Shūsaku Arakawa (荒川 修作, Arakawa Shūsaku, July 6, 1936 – May 19, 2010) was a Japanese conceptual artist and architect. He had a personal and artistic partnership with the writer and artist Madeline Gins that spanned more than four decades in which they collaborated on a diverse range of visual mediums, including: painting & printmaking, experimental filmmaking, performance art, and architectural & landscape design.

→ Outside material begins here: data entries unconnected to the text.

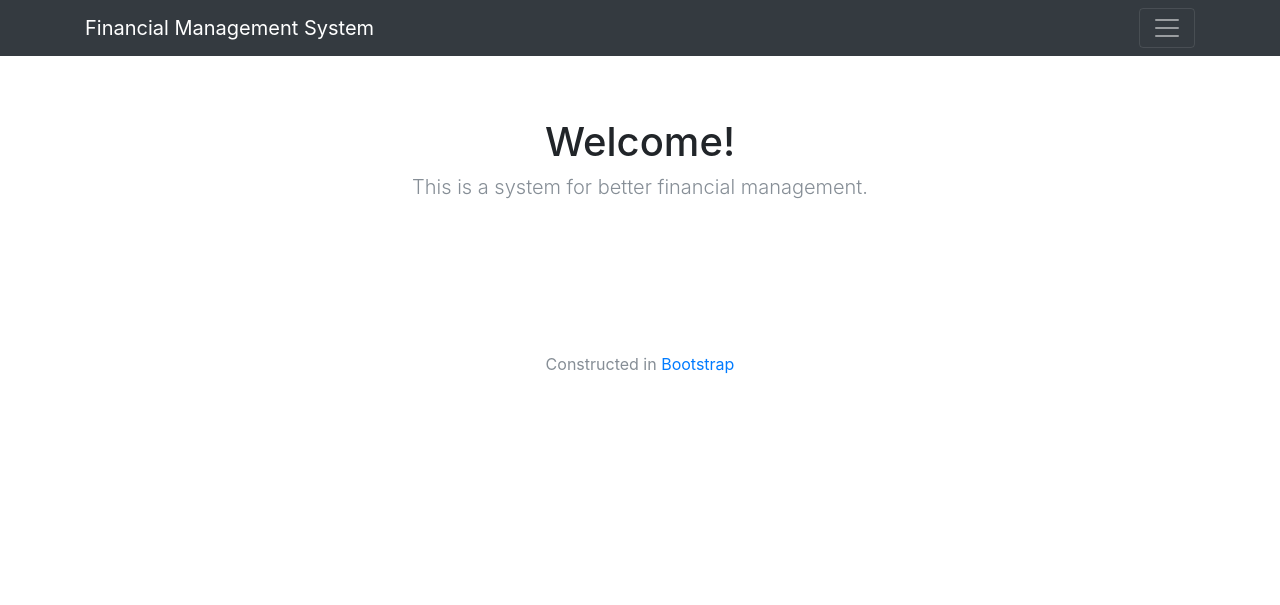
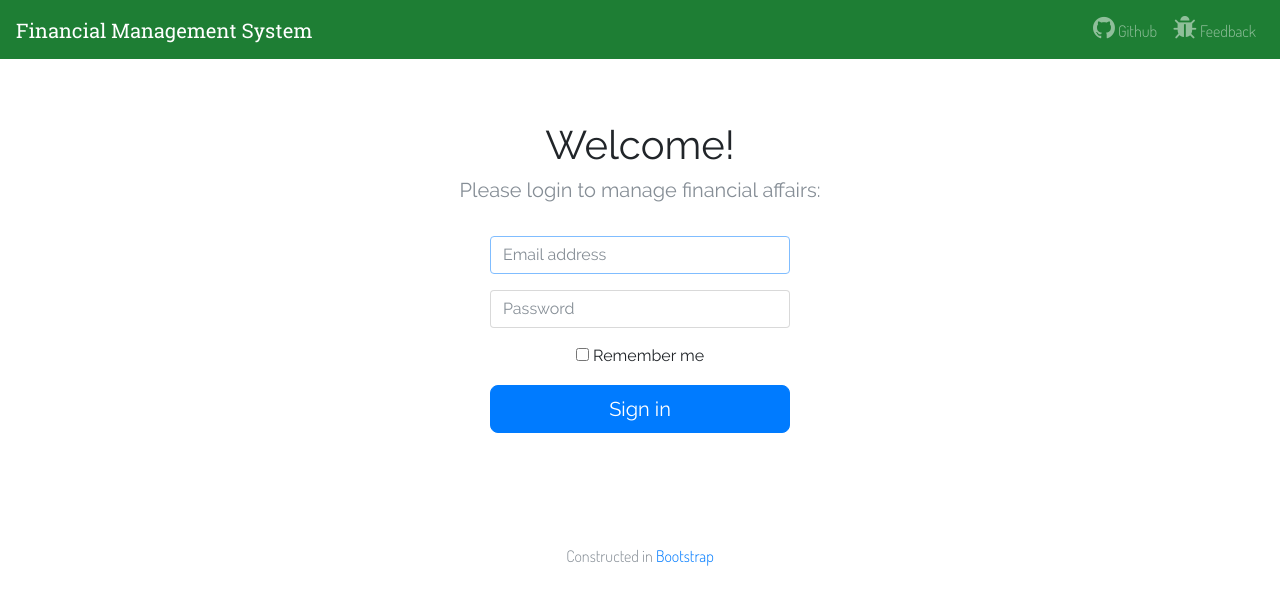
Before and after one commit to terryzhao127/online-financial-management-system, a Django app: page / in a window 1280 px wide. Shown: the top 605 px of the page. Run offline with Django 3.2, Linux system fonts and the light colour scheme; some libraries are stand-ins or nearby versions.

Commit message:
Login Page Basically Finished

```diff
--- a/templates/base.html
+++ b/templates/base.html
@@ -19,50 +19,56 @@
     <!-- Additional Style -->
     {% block additional_stylesheets %}{% endblock %}
 
+    <link rel="icon" href="{% static "img/favicon.png" %}">
     <title>{% block title %}{% endblock %}</title>
 </head>
 <body>
 <!-- Navigation Bar -->
-<div class="bg-dark collapse" id="navbarHeader" style="">
-    <div class="container">
+<nav class="navbar navbar-expand-md navbar-dark" style="background-color: #1e7e34">
+    <a class="navbar-brand" href="/">Financial Management System</a>
+    <button class="navbar-toggler" type="button" data-toggle="collapse" data-target="#navbarsExample04"
+            aria-controls="navbarsExample04" aria-expanded="false" aria-label="Toggle navigation">
+        <span class="navbar-toggler-icon"></span>
+    </button>
+
+    <div class="collapse navbar-collapse" id="navbarsExample04">
         <ul class="navbar-nav mr-auto">
-            <li class="nav-item active">
-                <a class="nav-link" href="/"><i class="fa fa-home" aria-hidden="true"></i>Home<span
-                        class="sr-only">(current)</span></a>
+            <!-- For Right Alignment -->
+        </ul>
+        <ul class="navbar-nav">
+            <li class="nav-item" data-toggle="tooltip" title="Watch repo">
+                <a class="nav-link" href="https://github.com/ANDI-Mckee/Bioinformatics-Toolkit">
+                    <i class="fa fa-github"
+                       aria-hidden="true"></i>Github
+                </a>
+            </li>
+            <li class="nav-item" data-toggle="tooltip" title="Report bugs">
+                <a class="nav-link" href="https://github.com/ANDI-Mckee/Bioinformatics-Toolkit/issues/new">
+                    <i class="fa fa-bug" aria-hidden="true"></i>Feedback
+                </a>
             </li>
             <li class="nav-item">
-                <a class="nav-link" href="https://github.com/ANDI-Mckee/Online_Financial_Management_System"><i class="fa fa-github"
-                                                aria-hidden="true"></i>Github</a>
-            </li>
-            <li class="nav-item">
-                <a class="nav-link" href="https://github.com/ANDI-Mckee/Online_Financial_Management_System/issues/new"><i class="fa fa-bug"
-                                                aria-hidden="true"></i>Report
-                    Bugs</a>
+                {% block sign_out %}{% endblock %}
             </li>
         </ul>
     </div>
+</nav>
+{#<!-- Jumbotron -->#}
+{#<section class="jumbotron text-center">#}
+{#    <div class="container">#}
+{#        <div class="jumbotron-text">#}
+{#            <h1 class="jumbotron-heading">{% block jumbotron_title %}{% endblock %}</h1>#}
+{#            <p class="lead text-muted">{% block jumbotron_subtitle %}{% endblock %}</p>#}
+{#        </div>#}
+{##}
+{#        {% block content %}{% endblock %}#}
+{##}
+{#    </div>#}
+{#</section>#}
+
+<div class="main-content">
+{% block content %}{% endblock %}
 </div>
-<div class="navbar navbar-dark bg-dark">
-    <div class="container d-flex justify-content-between">
-        <a href="/" class="navbar-brand">Financial Management System</a>
-        <button class="navbar-toggler collapsed" type="button" data-toggle="collapse" data-target="#navbarHeader"
-                aria-controls="navbarHeader" aria-expanded="false" aria-label="Toggle navigation">
-            <span class="navbar-toggler-icon"></span>
-        </button>
-    </div>
-</div>
-
-<section class="jumbotron text-center">
-    <div class="container">
-        <div class="jumbotron-text">
-            <h1 class="jumbotron-heading">{% block jumbotron_title %}{% endblock %}</h1>
-            <p class="lead text-muted">{% block jumbotron_subtitle %}{% endblock %}</p>
-        </div>
-
-        {% block content %}{% endblock %}
-
-    </div>
-</section>
 
 <!-- Footer -->
 <footer class="footer text-center">
@@ -74,6 +80,12 @@
 <script src="{% static "js/jquery-3.2.1.slim.min.js" %}"></script>
 <script src="{% static "js/popper.min.js" %}"></script>
 <script src="{% static "js/bootstrap.min.js" %}"></script>
+<script>
+    {# Initialize Tooltip #}
+    $(document).ready(function () {
+        $('[data-toggle="tooltip"]').tooltip();
+    });
+</script>
 {% block additional_scripts %}{% endblock %}
 </body>
 </html>
--- a/templates/common_static/css/global-style.css
+++ b/templates/common_static/css/global-style.css
@@ -1,61 +1,31 @@
-/* Jumbotron */
-.jumbotron {
-    overflow-wrap: break-word;
-    word-wrap: break-word;
-    background-color: white;
+/* Load Fonts */
+@font-face {
+    font-family: "RobotoSlab";
+    src: url('../fonts/RobotoSlab.ttf') format("truetype");
 }
 
-.jumbotron-text {
-    margin-bottom: 3.4em;
+@font-face {
+  font-family: "Dosis";
+  src: url('../fonts/Dosis.ttf') format("truetype");
 }
 
-@media only screen and (max-width: 352px) {
-    .jumbotron-heading {
-        font-size: 2.2em;
-    }
-
-    .jumbotron p {
-        font-size: 1.2em;
-    }
-}
-
-@media only screen and (max-width: 322px) {
-    .jumbotron-heading {
-        font-size: 2.2em;
-    }
-
-    .jumbotron p {
-        font-size: 1em;
-    }
-
-    .btn {
-        font-size: 1em;
-    }
+@font-face {
+  font-family: "Raleway";
+  src: url('../fonts/Raleway.ttf') format("truetype");
 }
 
 /* Navigation Bar */
-.nav-item a {
-    color: white;
+.navbar-brand {
+    font-family: RobotoSlab, sans-serif;
 }
 
-.nav-item a:hover {
-    color: grey;
+.nav-item {
+    font-family: Dosis, sans-serif;
 }
 
-
-@media only screen and (max-width: 386px) {
+@media only screen and (max-width: 500px) {
     .navbar-brand {
         font-size: 1.2em;
-    }
-
-        .navbar-toggler-icon {
-        max-width: 0.8em;
-    }
-}
-
-@media only screen and (max-width: 352px) {
-    .navbar-brand {
-        font-size: 1.1em;
     }
 
     .navbar-toggler-icon {
@@ -63,18 +33,47 @@
     }
 }
 
-@media only screen and (max-width: 322px) {
+@media only screen and (max-width: 465px) {
+    .navbar-brand {
+        font-size: 1.1em;
+    }
+
+    .navbar-toggler-icon {
+        max-width: 0.6em;
+    }
+}
+
+@media only screen and (max-width: 432px) {
     .navbar-brand {
         font-size: 1em;
     }
 
     .nav-link {
-        font-size: 0.9em;
+        font-size: 0.7em;
+    }
+}
+
+@media only screen and (max-width: 402px) {
+    .navbar-brand {
+        font-size: 0.8em;
+    }
+
+    .nav-link {
+        font-size: 0.7em;
     }
 
     .navbar-toggler-icon {
-        max-width: 0.7em;
+        max-width: 0.5em;
     }
+
+    .footer {
+        font-size: 0.8em;
+    }
+}
+
+/* Main Content */
+.main-content {
+    font-family: Raleway, sans-serif;
 }
 
 /* Buttons */
@@ -93,3 +92,14 @@
 .margin-bottom-2 {
     margin-bottom: 2em;
 }
+
+/* Footer */
+.footer {
+    font-family: Dosis, sans-serif;
+}
+
+@media only screen and (max-width: 402px) {
+    .footer {
+        font-size: 0.8em;
+    }
+}
--- a/templates/index/index.html
+++ b/templates/index/index.html
@@ -2,5 +2,44 @@
 
 {% block title %}Financial Management System{% endblock %}
 
-{% block jumbotron_title %}Welcome!{% endblock %}
-{% block jumbotron_subtitle %}This is a system for better financial management.{% endblock %}
+{% block additional_stylesheets %}
+    <style>
+    .form-signin {
+        max-width: 330px;
+        padding: 15px;
+        margin: 0 auto;
+    }
+
+    .jumbotron {
+        background-color: white
+    }
+
+    input {
+        margin-bottom: 1em;
+    }
+    </style>
+{% endblock %}
+{% block content %}
+    <!-- Jumbotron -->
+    <section class="jumbotron text-center">
+        <div class="container">
+            <div class="jumbotron-text">
+                <h1 class="jumbotron-heading">Welcome!</h1>
+                <p class="lead text-muted">Please login to manage financial affairs:</p>
+            </div>
+            <form class="form-signin">
+                <label for="inputEmail" class="sr-only">Email address</label>
+                <input type="email" id="inputEmail" class="form-control" placeholder="Email address" required=""
+                       autofocus="">
+                <label for="inputPassword" class="sr-only">Password</label>
+                <input type="password" id="inputPassword" class="form-control" placeholder="Password" required="">
+                <div class="checkbox">
+                    <label>
+                        <input type="checkbox" value="remember-me"> Remember me
+                    </label>
+                </div>
+                <button class="btn btn-lg btn-primary btn-block" type="submit">Sign in</button>
+            </form>
+        </div>
+    </section>
+{% endblock %}
```
Also changed, not shown: templates/common_static/fonts/Dosis.ttf (added), templates/common_static/fonts/Raleway.ttf (added), templates/common_static/fonts/RobotoSlab.ttf (added), templates/common_static/img/favicon.png (added).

Throughout his life, Arakawa frequently infused his works with philosophical ideas that considered art's intrinsic functions, human perceptions of the physical world, and the language of signs, symbols, and visual meanings. These thematic elements were based on the writings and theories authored by key figures in Science, Philosophy, and Art History: Leonardo da Vinci, Albert Einstein, and Ludwig Wittgenstein.
Beginning in the 1960s, Arakawa's work attracted positive responses from the Western art world and led to his representation at numerous esteemed galleries and museums: the Dwan Gallery, Gagosian, The National Museum of Modern Art, Centre Pompidou, David Barnett Gallery, The Metropolitan Museum of Art, and the Museum of Modern Art, New York.
Arakawa and Gins founded The Reversible Destiny Foundation in which they designed architectural sites that were aimed toward the longevity of human life expectancy. Moreover, they established the Architectural Body Research Foundation in 1987 as a non-profit research group that stimulated multidisciplinary studies with renowned biologists, neuroscientists, quantum physicists, and medical doctors on the nature of life and death.
Arakawa usually referred to himself by his surname only, which eventually came to be more commonly practiced by him during his career in the United States and Europe.